• [PROBLEM] Reproduce only this part of the listing: the line with "to ghrgriner/advanced-german-phrases-etal, a", plus every line after it through the last.

• [SOURCE RECORDS]
====

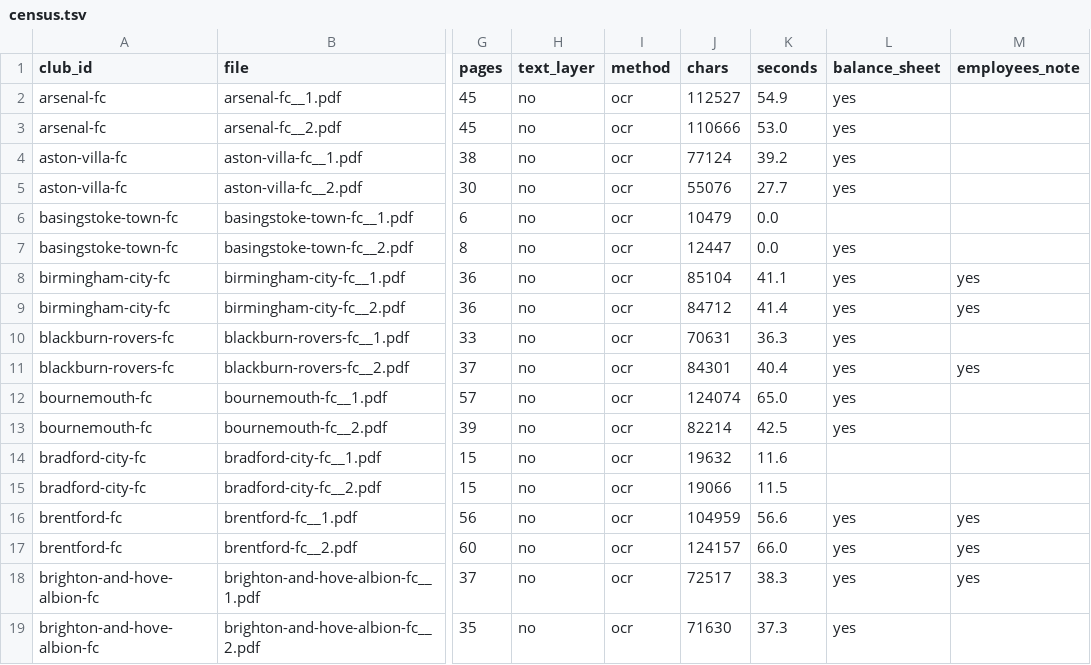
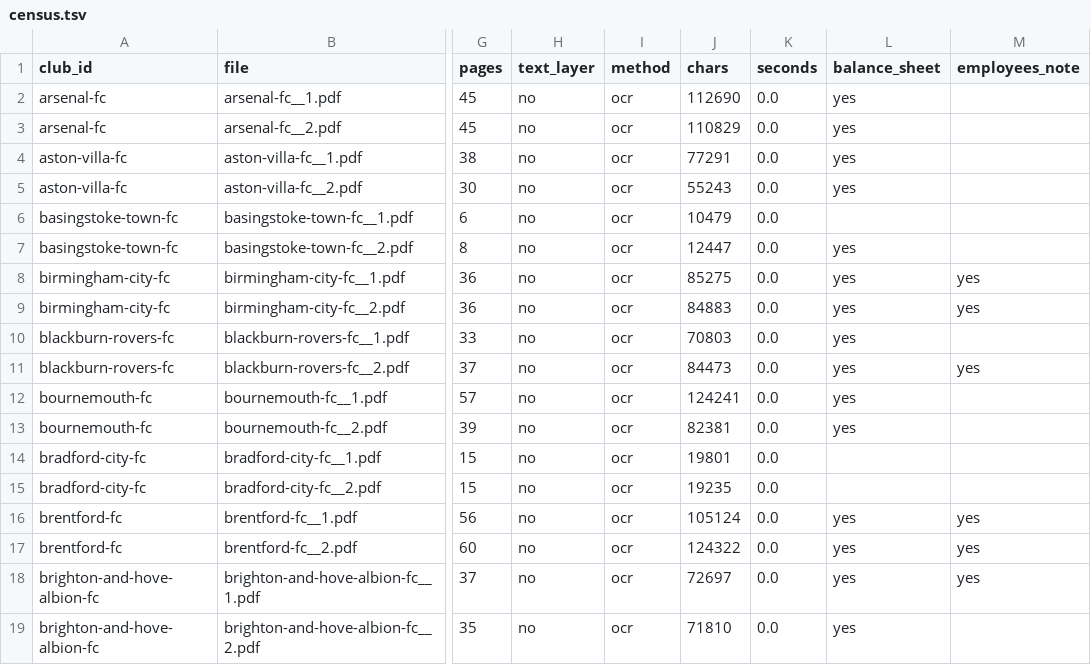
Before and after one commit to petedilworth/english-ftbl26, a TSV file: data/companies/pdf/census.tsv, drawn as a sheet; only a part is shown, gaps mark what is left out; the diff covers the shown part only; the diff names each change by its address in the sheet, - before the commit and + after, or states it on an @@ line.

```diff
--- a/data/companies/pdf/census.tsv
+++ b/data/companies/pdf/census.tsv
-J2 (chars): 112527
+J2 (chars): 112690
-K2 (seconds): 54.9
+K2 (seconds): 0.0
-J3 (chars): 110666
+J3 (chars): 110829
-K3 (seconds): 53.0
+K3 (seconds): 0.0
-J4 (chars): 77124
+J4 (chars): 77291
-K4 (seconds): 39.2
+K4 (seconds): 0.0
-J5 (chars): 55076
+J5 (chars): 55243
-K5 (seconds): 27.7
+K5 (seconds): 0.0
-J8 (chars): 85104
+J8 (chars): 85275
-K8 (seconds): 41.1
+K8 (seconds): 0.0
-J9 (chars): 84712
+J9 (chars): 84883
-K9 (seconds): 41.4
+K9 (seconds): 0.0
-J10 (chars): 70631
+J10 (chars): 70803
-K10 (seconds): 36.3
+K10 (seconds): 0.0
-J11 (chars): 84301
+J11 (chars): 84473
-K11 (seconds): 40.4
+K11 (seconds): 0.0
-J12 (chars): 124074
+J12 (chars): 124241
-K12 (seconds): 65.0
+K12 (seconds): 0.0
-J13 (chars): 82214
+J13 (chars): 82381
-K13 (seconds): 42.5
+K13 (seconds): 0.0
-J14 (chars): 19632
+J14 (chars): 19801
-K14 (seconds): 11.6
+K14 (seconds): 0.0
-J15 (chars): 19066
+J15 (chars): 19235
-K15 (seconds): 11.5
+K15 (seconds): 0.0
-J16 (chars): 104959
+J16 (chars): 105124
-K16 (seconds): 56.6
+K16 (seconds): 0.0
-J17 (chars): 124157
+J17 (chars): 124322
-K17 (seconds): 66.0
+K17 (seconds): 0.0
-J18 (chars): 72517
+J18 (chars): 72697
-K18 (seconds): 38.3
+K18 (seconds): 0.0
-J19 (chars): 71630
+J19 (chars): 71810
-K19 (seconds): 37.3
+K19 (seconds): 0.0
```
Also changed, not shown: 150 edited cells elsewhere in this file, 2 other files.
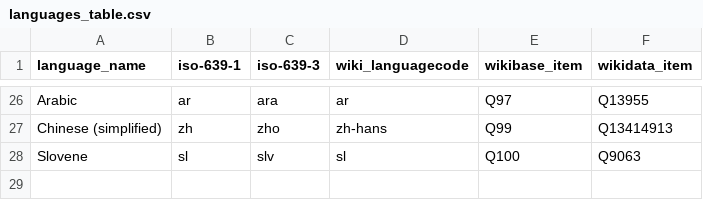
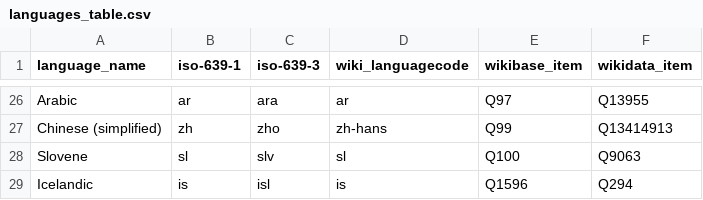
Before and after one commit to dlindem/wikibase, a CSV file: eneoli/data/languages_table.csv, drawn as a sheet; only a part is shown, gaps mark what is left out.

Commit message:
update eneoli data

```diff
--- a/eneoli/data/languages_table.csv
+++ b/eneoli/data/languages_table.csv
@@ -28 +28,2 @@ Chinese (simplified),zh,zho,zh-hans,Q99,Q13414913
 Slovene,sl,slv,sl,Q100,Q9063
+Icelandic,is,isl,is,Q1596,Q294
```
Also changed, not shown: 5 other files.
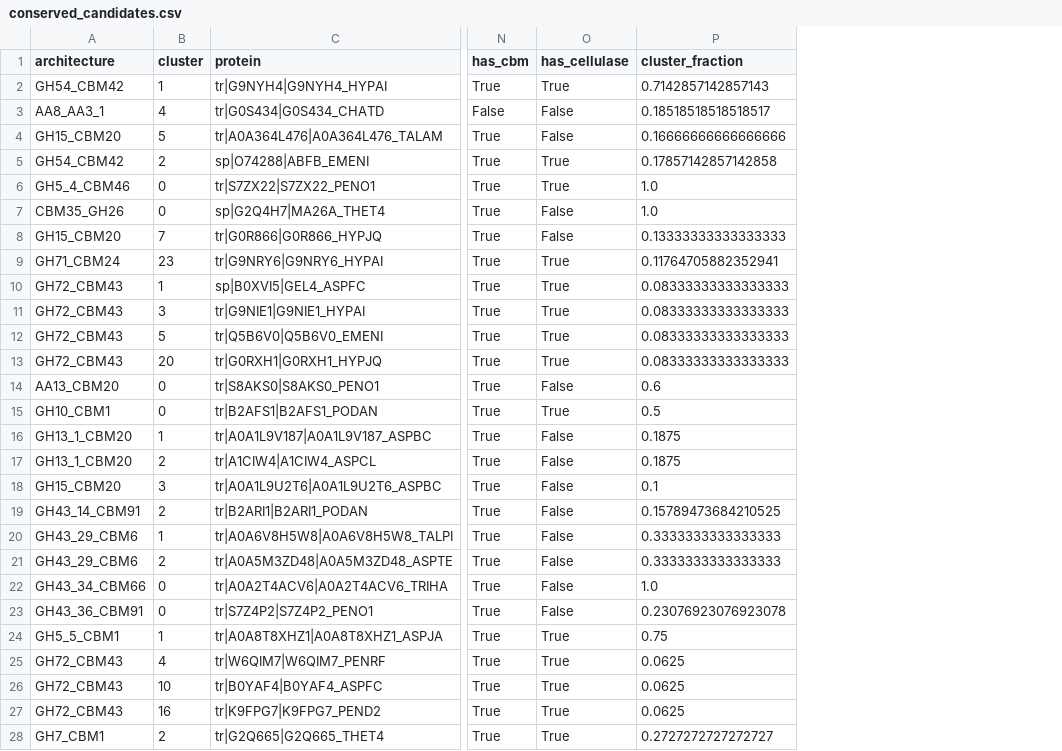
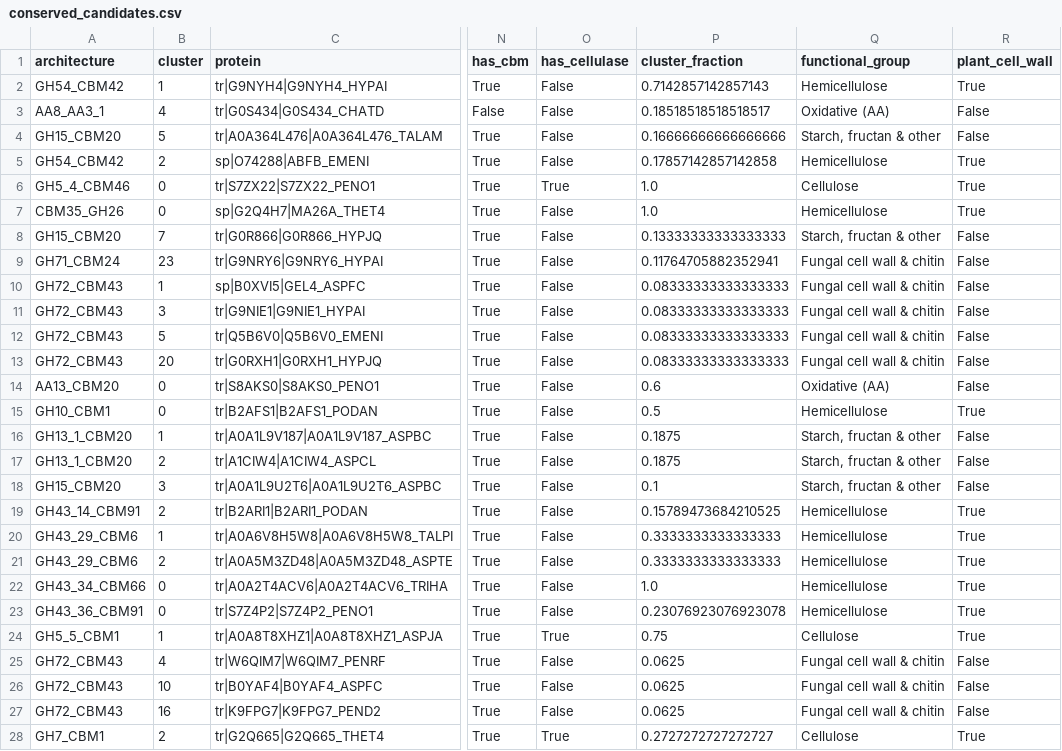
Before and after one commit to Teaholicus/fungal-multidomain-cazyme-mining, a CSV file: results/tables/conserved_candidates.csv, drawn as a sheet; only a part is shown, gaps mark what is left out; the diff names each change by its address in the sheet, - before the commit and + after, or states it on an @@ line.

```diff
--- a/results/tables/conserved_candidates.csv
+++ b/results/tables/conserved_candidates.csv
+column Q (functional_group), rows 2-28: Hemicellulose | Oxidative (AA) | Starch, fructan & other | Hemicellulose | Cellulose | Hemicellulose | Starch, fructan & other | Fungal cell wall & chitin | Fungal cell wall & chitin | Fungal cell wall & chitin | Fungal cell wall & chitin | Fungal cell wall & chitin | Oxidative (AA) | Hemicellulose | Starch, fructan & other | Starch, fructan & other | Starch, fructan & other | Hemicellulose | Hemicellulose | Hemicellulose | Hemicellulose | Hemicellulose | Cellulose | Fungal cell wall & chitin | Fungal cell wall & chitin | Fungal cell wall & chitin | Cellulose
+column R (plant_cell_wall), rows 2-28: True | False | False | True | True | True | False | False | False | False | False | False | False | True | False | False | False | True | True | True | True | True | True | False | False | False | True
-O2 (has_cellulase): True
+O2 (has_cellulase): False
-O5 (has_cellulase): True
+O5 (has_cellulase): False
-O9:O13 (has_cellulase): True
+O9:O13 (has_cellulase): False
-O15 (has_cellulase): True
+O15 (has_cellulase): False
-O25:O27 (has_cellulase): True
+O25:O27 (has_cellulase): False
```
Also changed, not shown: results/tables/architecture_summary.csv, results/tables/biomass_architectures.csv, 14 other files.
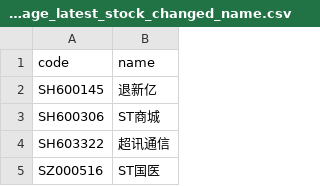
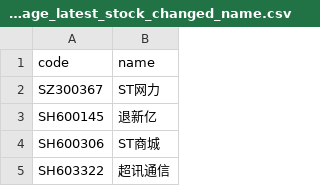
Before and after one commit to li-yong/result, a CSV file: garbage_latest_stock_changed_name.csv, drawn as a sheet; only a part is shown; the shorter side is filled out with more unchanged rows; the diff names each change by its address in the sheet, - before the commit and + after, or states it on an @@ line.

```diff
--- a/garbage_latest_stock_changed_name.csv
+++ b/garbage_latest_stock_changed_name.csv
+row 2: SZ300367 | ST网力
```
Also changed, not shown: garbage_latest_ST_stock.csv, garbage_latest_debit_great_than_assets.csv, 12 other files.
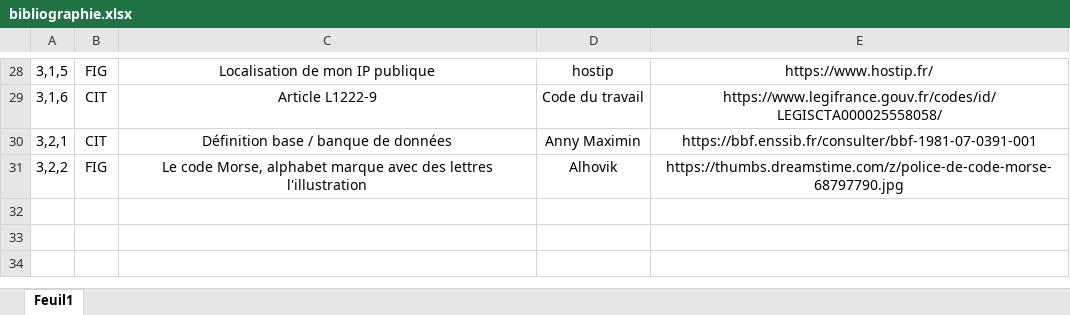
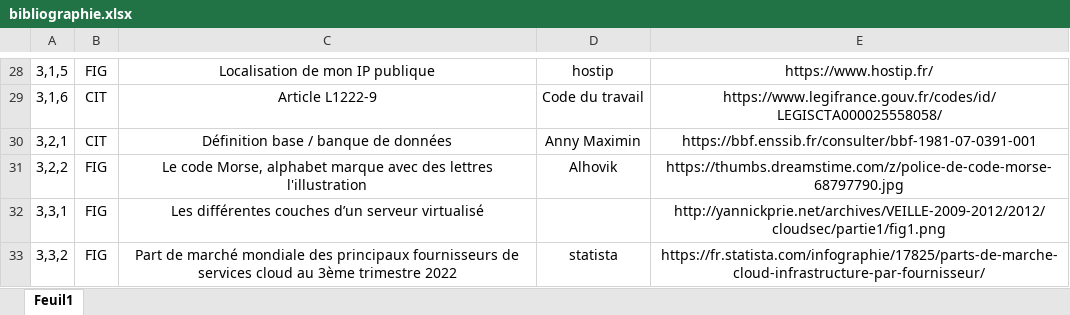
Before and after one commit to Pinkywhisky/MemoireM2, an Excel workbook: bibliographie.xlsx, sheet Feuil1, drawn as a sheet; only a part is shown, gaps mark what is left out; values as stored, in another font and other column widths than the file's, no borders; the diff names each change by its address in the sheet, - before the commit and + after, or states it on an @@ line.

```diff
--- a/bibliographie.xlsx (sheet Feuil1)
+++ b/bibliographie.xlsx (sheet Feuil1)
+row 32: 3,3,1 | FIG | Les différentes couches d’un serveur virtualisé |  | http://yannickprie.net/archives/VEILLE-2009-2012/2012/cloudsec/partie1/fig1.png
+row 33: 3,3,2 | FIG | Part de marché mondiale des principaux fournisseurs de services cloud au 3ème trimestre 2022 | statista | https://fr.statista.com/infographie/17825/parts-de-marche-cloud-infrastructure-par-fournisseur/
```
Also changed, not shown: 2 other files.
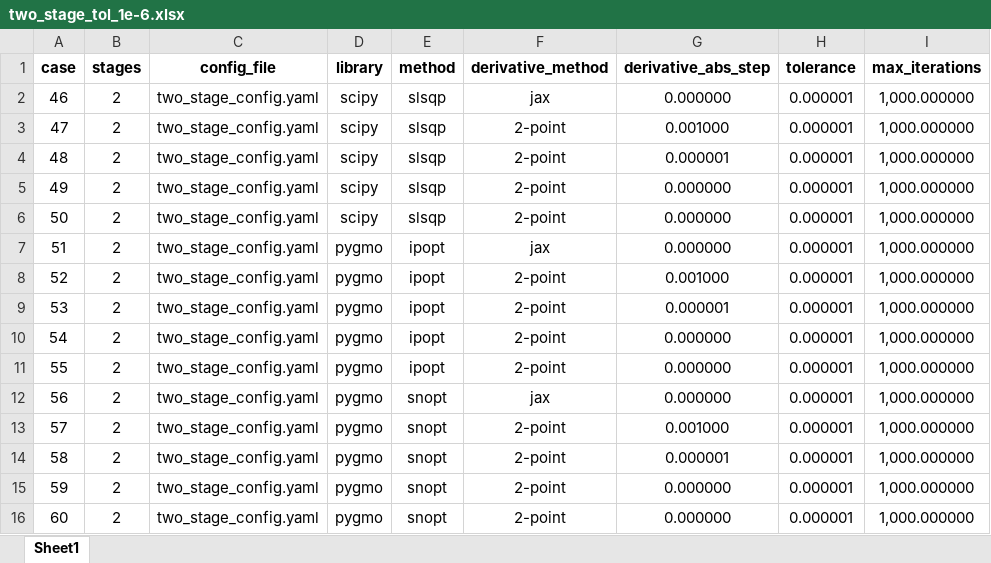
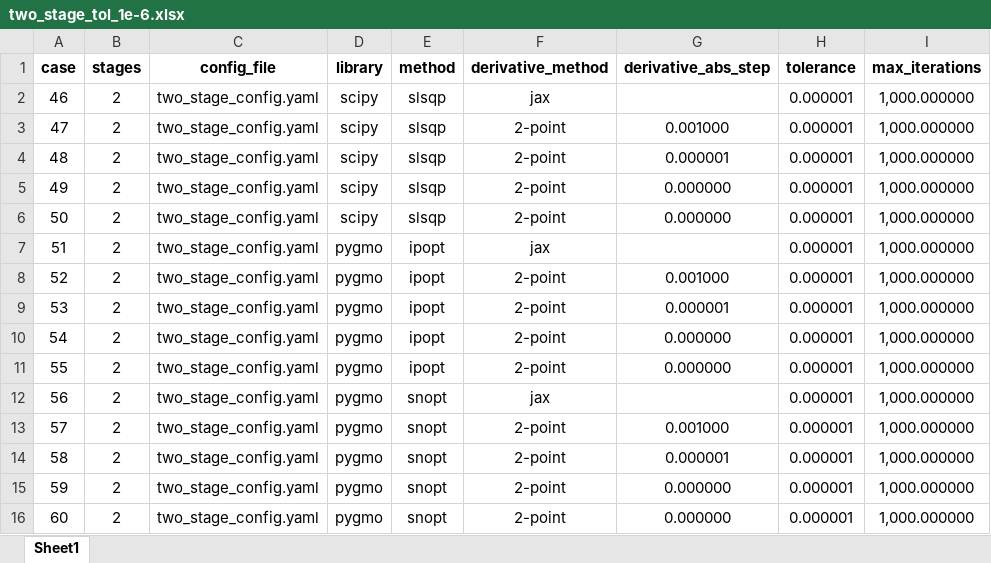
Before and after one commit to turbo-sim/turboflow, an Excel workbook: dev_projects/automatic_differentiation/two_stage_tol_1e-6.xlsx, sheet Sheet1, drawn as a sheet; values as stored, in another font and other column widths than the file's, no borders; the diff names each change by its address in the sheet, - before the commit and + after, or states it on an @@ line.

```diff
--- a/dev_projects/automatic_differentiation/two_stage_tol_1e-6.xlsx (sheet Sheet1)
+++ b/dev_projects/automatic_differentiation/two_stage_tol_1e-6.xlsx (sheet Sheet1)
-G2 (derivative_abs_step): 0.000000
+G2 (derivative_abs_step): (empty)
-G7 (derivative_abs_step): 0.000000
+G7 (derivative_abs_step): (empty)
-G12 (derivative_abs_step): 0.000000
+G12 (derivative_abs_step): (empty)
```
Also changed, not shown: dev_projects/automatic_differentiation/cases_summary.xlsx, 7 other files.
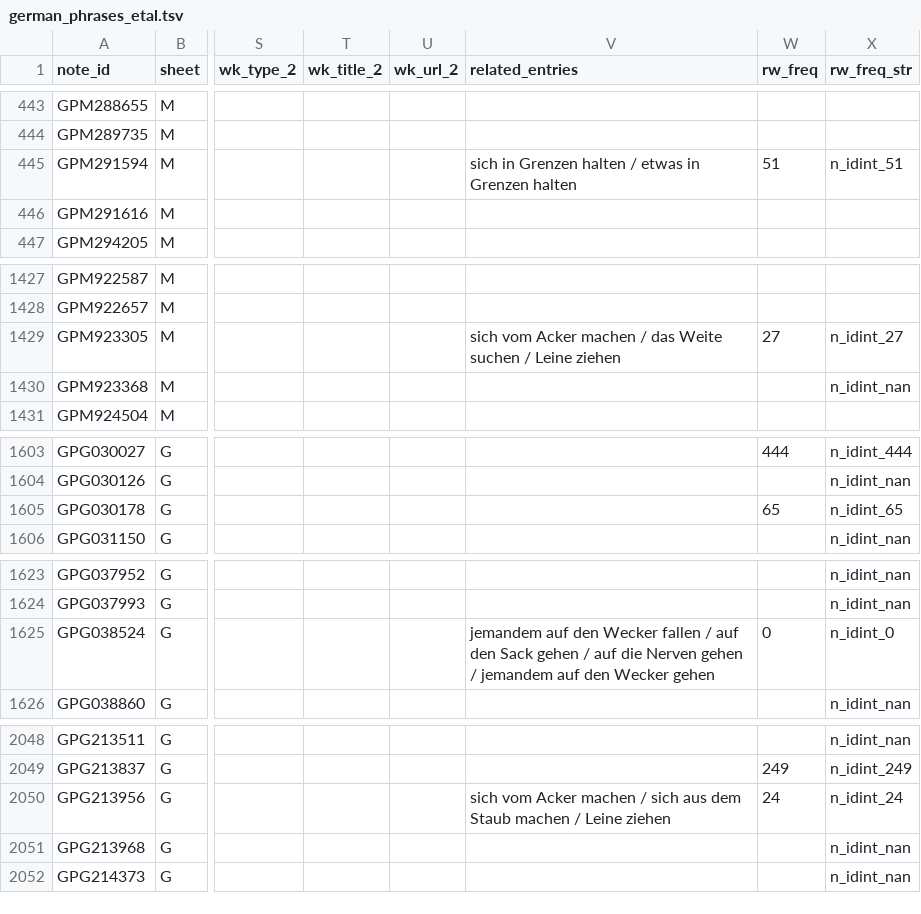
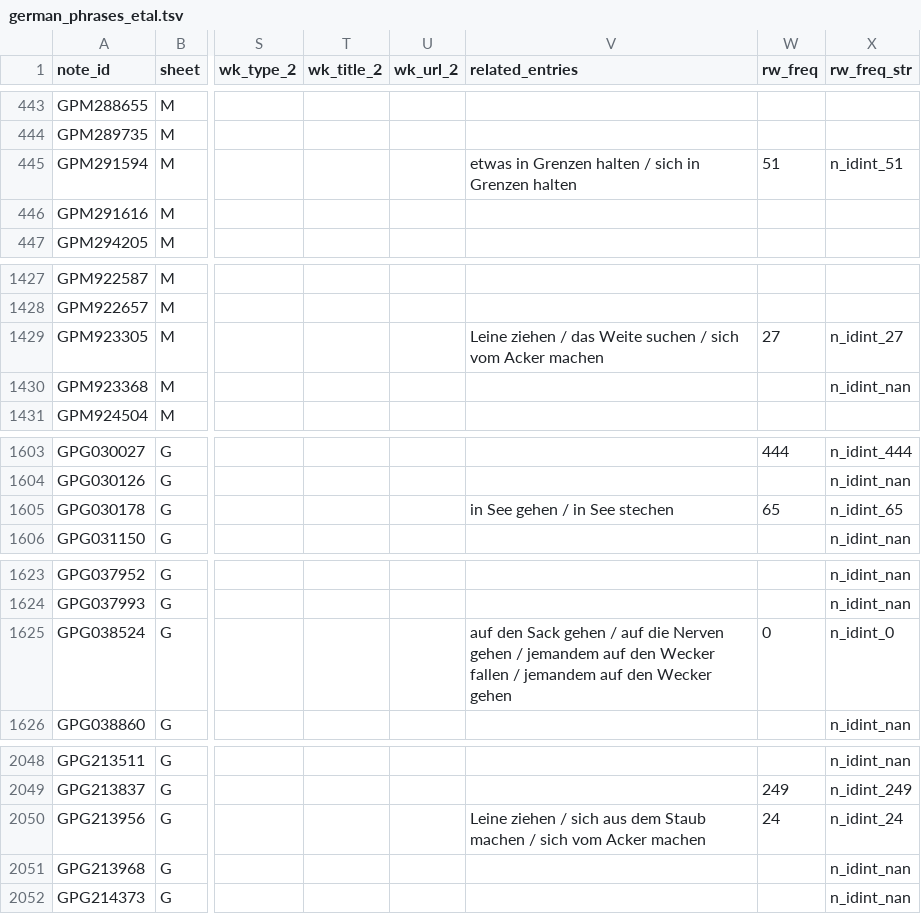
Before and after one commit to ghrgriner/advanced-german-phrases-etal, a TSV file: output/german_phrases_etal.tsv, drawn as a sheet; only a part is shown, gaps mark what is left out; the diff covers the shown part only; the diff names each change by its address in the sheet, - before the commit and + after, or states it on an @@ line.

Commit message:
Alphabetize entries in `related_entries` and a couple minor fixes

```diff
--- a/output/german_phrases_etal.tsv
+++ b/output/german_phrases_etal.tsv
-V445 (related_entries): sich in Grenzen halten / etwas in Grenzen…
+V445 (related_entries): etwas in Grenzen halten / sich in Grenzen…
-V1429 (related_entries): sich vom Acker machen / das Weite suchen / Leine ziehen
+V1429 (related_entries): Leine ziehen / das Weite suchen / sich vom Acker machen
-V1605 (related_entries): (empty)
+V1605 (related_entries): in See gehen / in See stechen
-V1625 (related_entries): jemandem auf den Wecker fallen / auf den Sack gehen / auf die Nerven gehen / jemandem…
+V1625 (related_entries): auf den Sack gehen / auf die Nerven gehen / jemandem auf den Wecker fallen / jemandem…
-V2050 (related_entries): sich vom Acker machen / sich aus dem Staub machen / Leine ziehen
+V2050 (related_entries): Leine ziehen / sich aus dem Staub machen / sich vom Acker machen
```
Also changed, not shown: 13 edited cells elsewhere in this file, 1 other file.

====

• [RESPONSE]
Before and after one commit to ghrgriner/advanced-german-phrases-etal, a TSV file: output/german_phrases_etal.tsv, drawn as a sheet; only a part is shown, gaps mark what is left out; the diff covers the shown part only; the diff names each change by its address in the sheet, - before the commit and + after, or states it on an @@ line.

Commit message:
Alphabetize entries in `related_entries` and a couple minor fixes

```diff
--- a/output/german_phrases_etal.tsv
+++ b/output/german_phrases_etal.tsv
-V445 (related_entries): sich in Grenzen halten / etwas in Grenzen…
+V445 (related_entries): etwas in Grenzen halten / sich in Grenzen…
-V1429 (related_entries): sich vom Acker machen / das Weite suchen / Leine ziehen
+V1429 (related_entries): Leine ziehen / das Weite suchen / sich vom Acker machen
-V1605 (related_entries): (empty)
+V1605 (related_entries): in See gehen / in See stechen
-V1625 (related_entries): jemandem auf den Wecker fallen / auf den Sack gehen / auf die Nerven gehen / jemandem…
+V1625 (related_entries): auf den Sack gehen / auf die Nerven gehen / jemandem auf den Wecker fallen / jemandem…
-V2050 (related_entries): sich vom Acker machen / sich aus dem Staub machen / Leine ziehen
+V2050 (related_entries): Leine ziehen / sich aus dem Staub machen / sich vom Acker machen
```
Also changed, not shown: 13 edited cells elsewhere in this file, 1 other file.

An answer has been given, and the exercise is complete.